**Task statement**
Leave every image out, and return the rest of the data word for word.

**Exercise data**
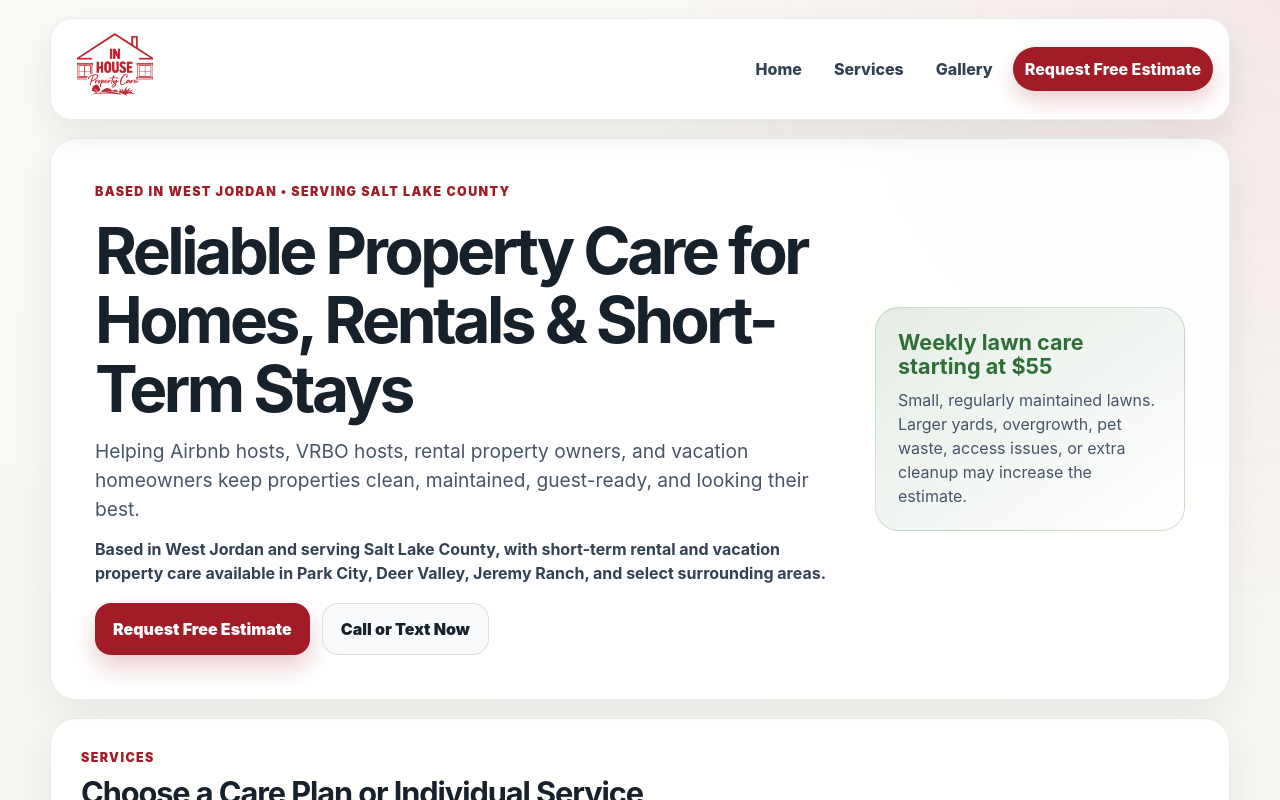
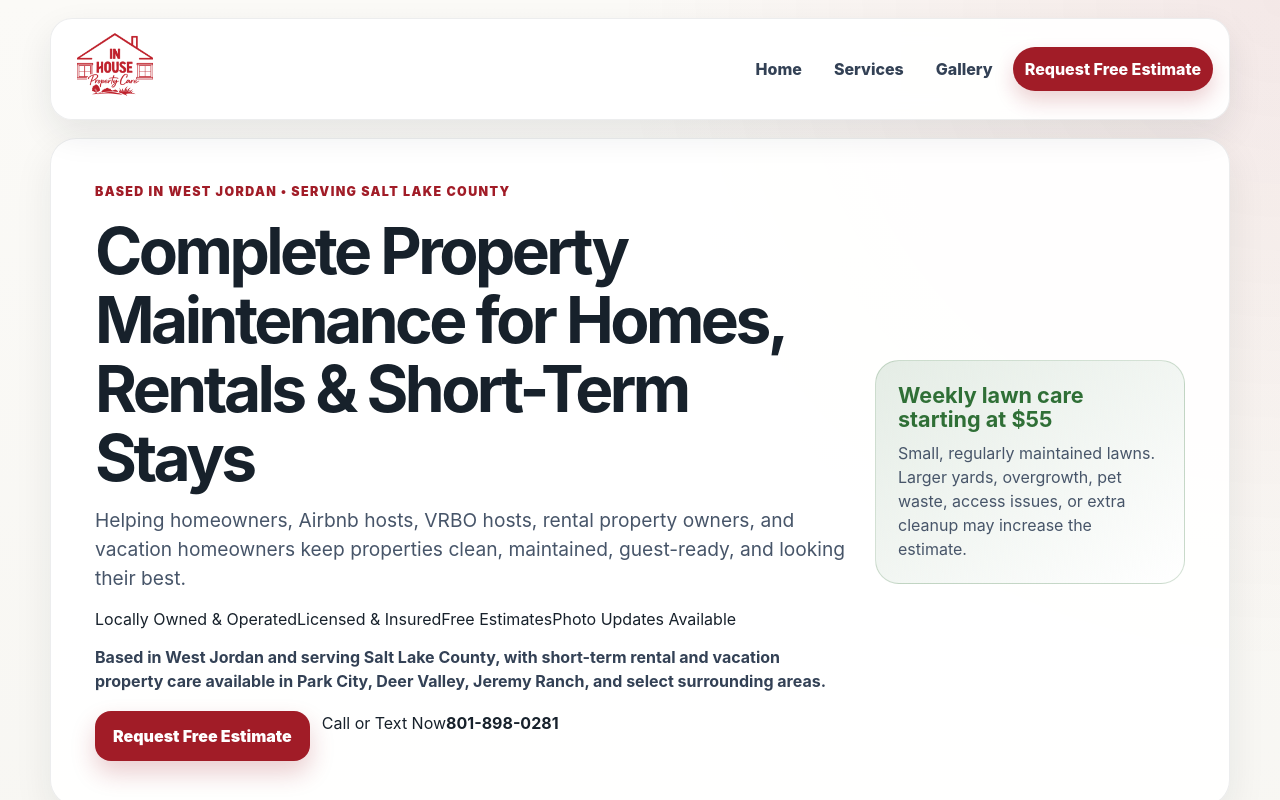
Before and after one commit to jaskels/in-house-property-care, a React (Vite) app: page / in a window 1280 px wide. Shown: the top 800 px of the page. Built offline with nearby package versions, Linux system fonts and the light colour scheme.

Commit message:
Update App.jsx

```diff
--- a/src/App.jsx
+++ b/src/App.jsx
@@ -236,11 +236,20 @@ function HomePage({ goToEstimate, goToGallery }) {
       <section className="hero-section">
         <div className="hero-copy">
           <div className="eyebrow">Based in West Jordan • Serving Salt Lake County</div>
-          <h1>Reliable Property Care for Homes, Rentals &amp; Short-Term Stays</h1>
+         <h1>Complete Property Maintenance for Homes, Rentals &amp; Short-Term Stays</h1>
+
 <p className="lead">
-            Helping Airbnb hosts, VRBO hosts, rental property owners, and vacation homeowners keep properties clean,
-            maintained, guest-ready, and looking their best.
+  Helping homeowners, Airbnb hosts, VRBO hosts, rental property owners, and vacation homeowners keep properties
+  clean, maintained, guest-ready, and looking their best.
 </p>
+
+<div className="trust-strip">
+  <span>Locally Owned &amp; Operated</span>
+  <span>Licensed &amp; Insured</span>
+  <span>Free Estimates</span>
+  <span>Photo Updates Available</span>
+</div>
+
 <p className="service-area-line">
   Based in West Jordan and serving Salt Lake County, with short-term rental and vacation property care available
   in Park City, Deer Valley, Jeremy Ranch, and select surrounding areas.
@@ -248,7 +257,11 @@ function HomePage({ goToEstimate, goToGallery }) {
 
 <div className="hero-actions">
   <button className="button button-primary" type="button" onClick={goToEstimate}>Request Free Estimate</button>
-            <a className="button button-secondary" href={`tel:${PHONE_LINK}`}>Call or Text Now</a>
+
+  <div className="phone-display" aria-label={`Call or text ${PHONE_DISPLAY}`}>
+    <span>Call or Text Now</span>
+    <strong>{PHONE_DISPLAY}</strong>
+  </div>
 </div>
         </div>
 
```
Lines whose indentation alone changed are shown as unchanged.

**Response to the exercise**
Before and after one commit to jaskels/in-house-property-care, a React (Vite) app: page / in a window 1280 px wide. Shown: the top 800 px of the page. Built offline with nearby package versions, Linux system fonts and the light colour scheme.

Commit message:
Update App.jsx

```diff
--- a/src/App.jsx
+++ b/src/App.jsx
@@ -236,11 +236,20 @@ function HomePage({ goToEstimate, goToGallery }) {
       <section className="hero-section">
         <div className="hero-copy">
           <div className="eyebrow">Based in West Jordan • Serving Salt Lake County</div>
-          <h1>Reliable Property Care for Homes, Rentals &amp; Short-Term Stays</h1>
+         <h1>Complete Property Maintenance for Homes, Rentals &amp; Short-Term Stays</h1>
+
 <p className="lead">
-            Helping Airbnb hosts, VRBO hosts, rental property owners, and vacation homeowners keep properties clean,
-            maintained, guest-ready, and looking their best.
+  Helping homeowners, Airbnb hosts, VRBO hosts, rental property owners, and vacation homeowners keep properties
+  clean, maintained, guest-ready, and looking their best.
 </p>
+
+<div className="trust-strip">
+  <span>Locally Owned &amp; Operated</span>
+  <span>Licensed &amp; Insured</span>
+  <span>Free Estimates</span>
+  <span>Photo Updates Available</span>
+</div>
+
 <p className="service-area-line">
   Based in West Jordan and serving Salt Lake County, with short-term rental and vacation property care available
   in Park City, Deer Valley, Jeremy Ranch, and select surrounding areas.
@@ -248,7 +257,11 @@ function HomePage({ goToEstimate, goToGallery }) {
 
 <div className="hero-actions">
   <button className="button button-primary" type="button" onClick={goToEstimate}>Request Free Estimate</button>
-            <a className="button button-secondary" href={`tel:${PHONE_LINK}`}>Call or Text Now</a>
+
+  <div className="phone-display" aria-label={`Call or text ${PHONE_DISPLAY}`}>
+    <span>Call or Text Now</span>
+    <strong>{PHONE_DISPLAY}</strong>
+  </div>
 </div>
         </div>
 
```
Lines whose indentation alone changed are shown as unchanged.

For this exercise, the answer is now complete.